- Fill a large bowl with water and ice. Remove the boiled beets from the pot and place them in the ice-water bath. When cool, peel and coarsely chop them. Strain the broth through a fine-mesh strainer into a large bowl, discarding the solids.
- Rinse and dry the soup pot and set it over medium heat. Add the olive oil and diced onion and sauté until the onion is fragrant, about 3 minutes. Add the minced garlic and sauté for 3 to 5 minutes more, until the onion begins to turn golden. Add the beet broth and coarsely chopped boiled beets to the pot and simmer over low heat, covered, for about 20 minutes.
- Remove from the heat and purée the soup in the pot using an immersion blender. (Alternatively, transfer it in small batches to a standing blender and purée — just be careful!) Add the honey and vinegar and simmer over very low heat for 5 minutes.
- If serving hot, place 2 tablespoons of diced roasted beets in the bottom of each bowl and then ladle the hot soup over them. Garnishing with sour cream and chopped fresh dill. If serving chilled, remove from the heat and let the soup cool completely and then refrigerate overnight. Be sure to stir the soup well and taste immediately before serving. Once cooled, many soups require a touch more salt. If necessary, add more salt, a teaspoon at a time. As with hot borscht, place 2 tablespoons of the roasted beets at the bottom of the bowl and ladle the soup on top. Serve garnished with sour cream and chopped fresh dill.

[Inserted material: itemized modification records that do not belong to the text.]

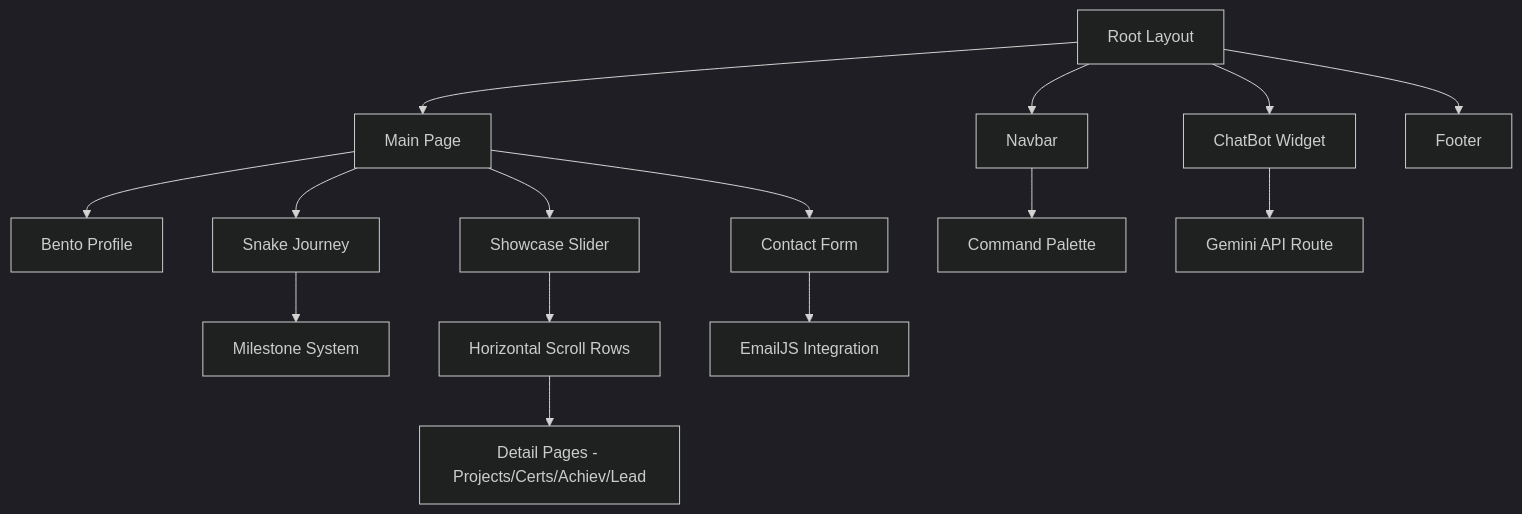
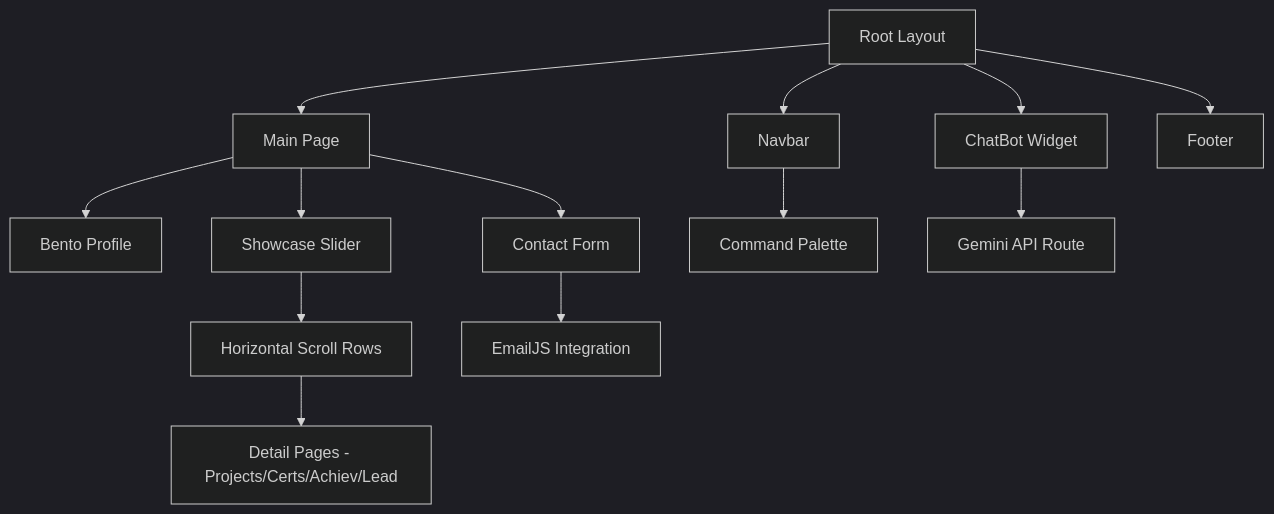
One commit to harshil1876/Portfolio-Website changed the diagram in README.md. Above: the diagram before and after it, drawn with Mermaid (dark theme). The commit also changed other lines of this file, not shown here.

Commit message:
Update README to reflect removal of roadmap and recent additions

````diff
--- a/README.md
+++ b/README.md
@@ -11,21 +11,19 @@
 ```mermaid
 graph TD
     A[Root Layout] --> B[Navbar]
     A --> C[Main Page]
     A --> D[ChatBot Widget]
     A --> E[Footer]
     
     C --> F[Bento Profile]
-    C --> G[Snake Journey]
     C --> H[Showcase Slider]
     C --> I[Contact Form]
     
     B --> J[Command Palette]
     
-    G --> K[Milestone System]
     H --> L[Horizontal Scroll Rows]
     L --> M[Detail Pages - Projects/Certs/Achiev/Lead]
     
     D --> N[Gemini API Route]
     I --> O[EmailJS Integration]
 ```
````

Excerpted from the book The Gefilte Manifesto by Jeffrey Yoskowitz & Liz Alpern. Copyright ©2016 by Gefilte Manifesto LLC. Reprinted with permission from Flatiron Books. All rights reserved. Photography by Lauren Volo.